The company revenue has decreased to £9.5 billion for 2012, from £9.8 billion in the same period last year. The increasing annual losses have been explained as partly due to reduced capacity and higher fuel costs.

Harriet Green, the new chief executive officer of Thomas Cook, said, ‘In 2012 over 23 million customers enjoyed their holidays with us, 50 percent of whom went on an independent or flexible holiday. Through building on our core product strengths to further improve our proposition with new and different products, we have a significant opportunity to unlock the full potential of our brands and attract more customers.

As we develop our Business Transformation plans we will continue to place our customers and employees at the very centre of our business.

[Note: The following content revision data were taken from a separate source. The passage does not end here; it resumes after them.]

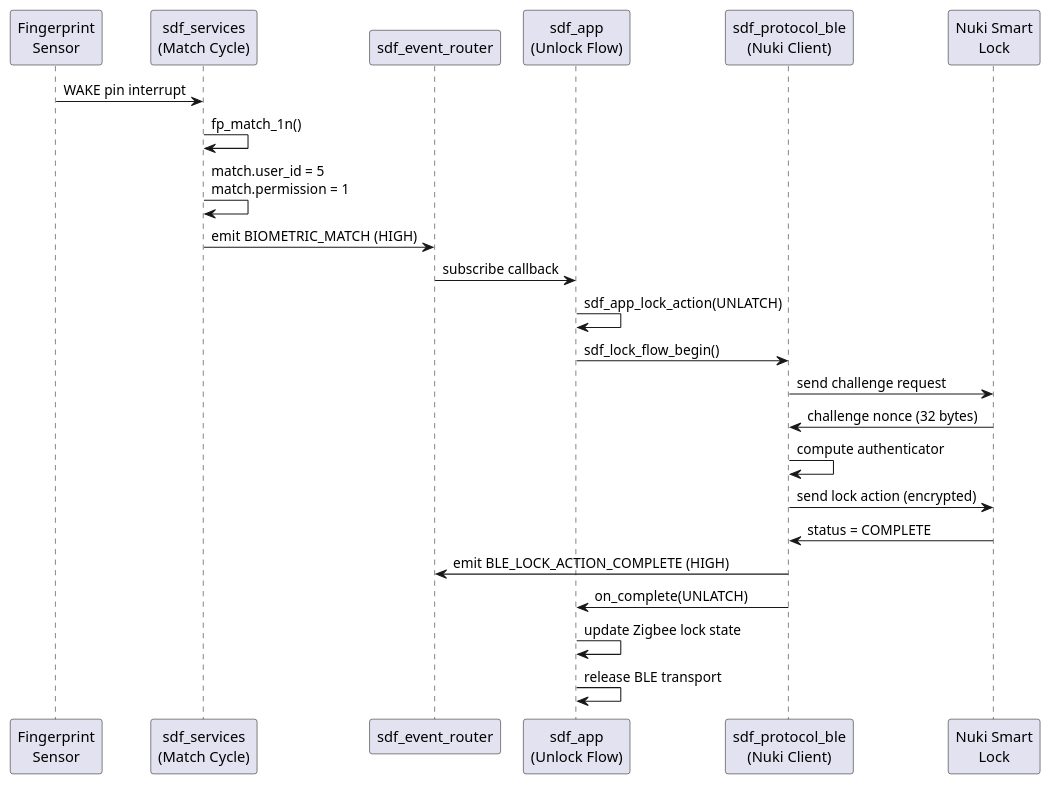
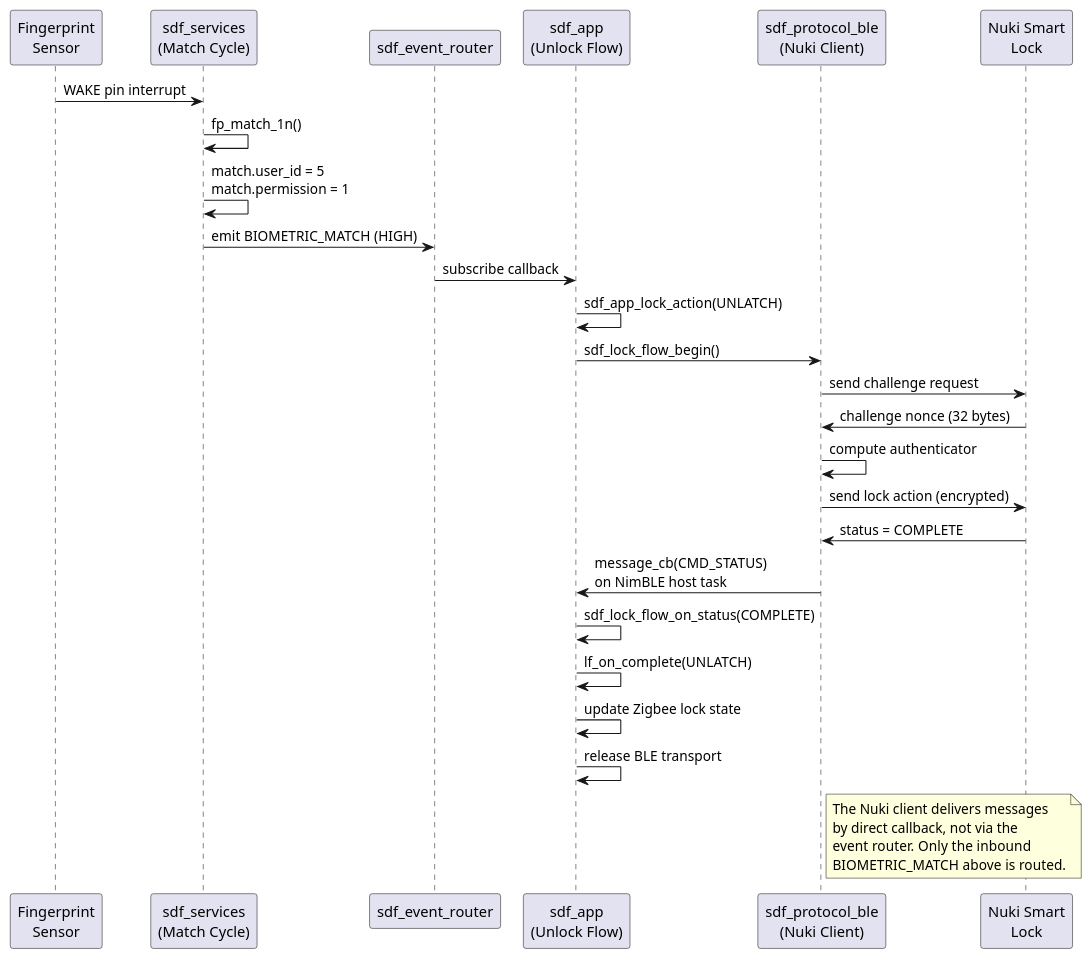
Before and after one commit to thor-ro/finger_print: the seventh of 13 diagrams in doc/sdf_sas.md, drawn with PlantUML. The commit also changed other lines of this file and 10 other files, not shown here.

````diff
--- a/doc/sdf_sas.md
+++ b/doc/sdf_sas.md
@@ -344,27 +344,29 @@
 ```plantuml
 @startuml
 participant "Fingerprint\nSensor" as FPS
 participant "sdf_services\n(Match Cycle)" as SVC
 participant "sdf_event_router" as EVT
 participant "sdf_app\n(Unlock Flow)" as APP
 participant "sdf_protocol_ble\n(Nuki Client)" as BLE
 participant "Nuki Smart\nLock" as NUKI
 
 FPS -> SVC : WAKE pin interrupt
 SVC -> SVC : fp_match_1n()
 SVC -> SVC : match.user_id = 5\nmatch.permission = 1
 SVC -> EVT : emit BIOMETRIC_MATCH (HIGH)
 EVT -> APP : subscribe callback
 APP -> APP : sdf_app_lock_action(UNLATCH)
 APP -> BLE : sdf_lock_flow_begin()
 BLE -> NUKI : send challenge request
 NUKI -> BLE : challenge nonce (32 bytes)
 BLE -> BLE : compute authenticator
 BLE -> NUKI : send lock action (encrypted)
 NUKI -> BLE : status = COMPLETE
-BLE -> EVT : emit BLE_LOCK_ACTION_COMPLETE (HIGH)
-BLE -> APP : on_complete(UNLATCH)
+BLE -> APP : message_cb(CMD_STATUS)\non NimBLE host task
+APP -> APP : sdf_lock_flow_on_status(COMPLETE)
+APP -> APP : lf_on_complete(UNLATCH)
 APP -> APP : update Zigbee lock state
 APP -> APP : release BLE transport
+note right of BLE : The Nuki client delivers messages\nby direct callback, not via the\nevent router. Only the inbound\nBIOMETRIC_MATCH above is routed.
 @enduml
 ```
````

Through leveraging existing best practice and by focusing on efficiency, harnessing the power of technology and delivering on our commitments we are addressing the most immediate challenges facing the Group and creating a platform for future growth.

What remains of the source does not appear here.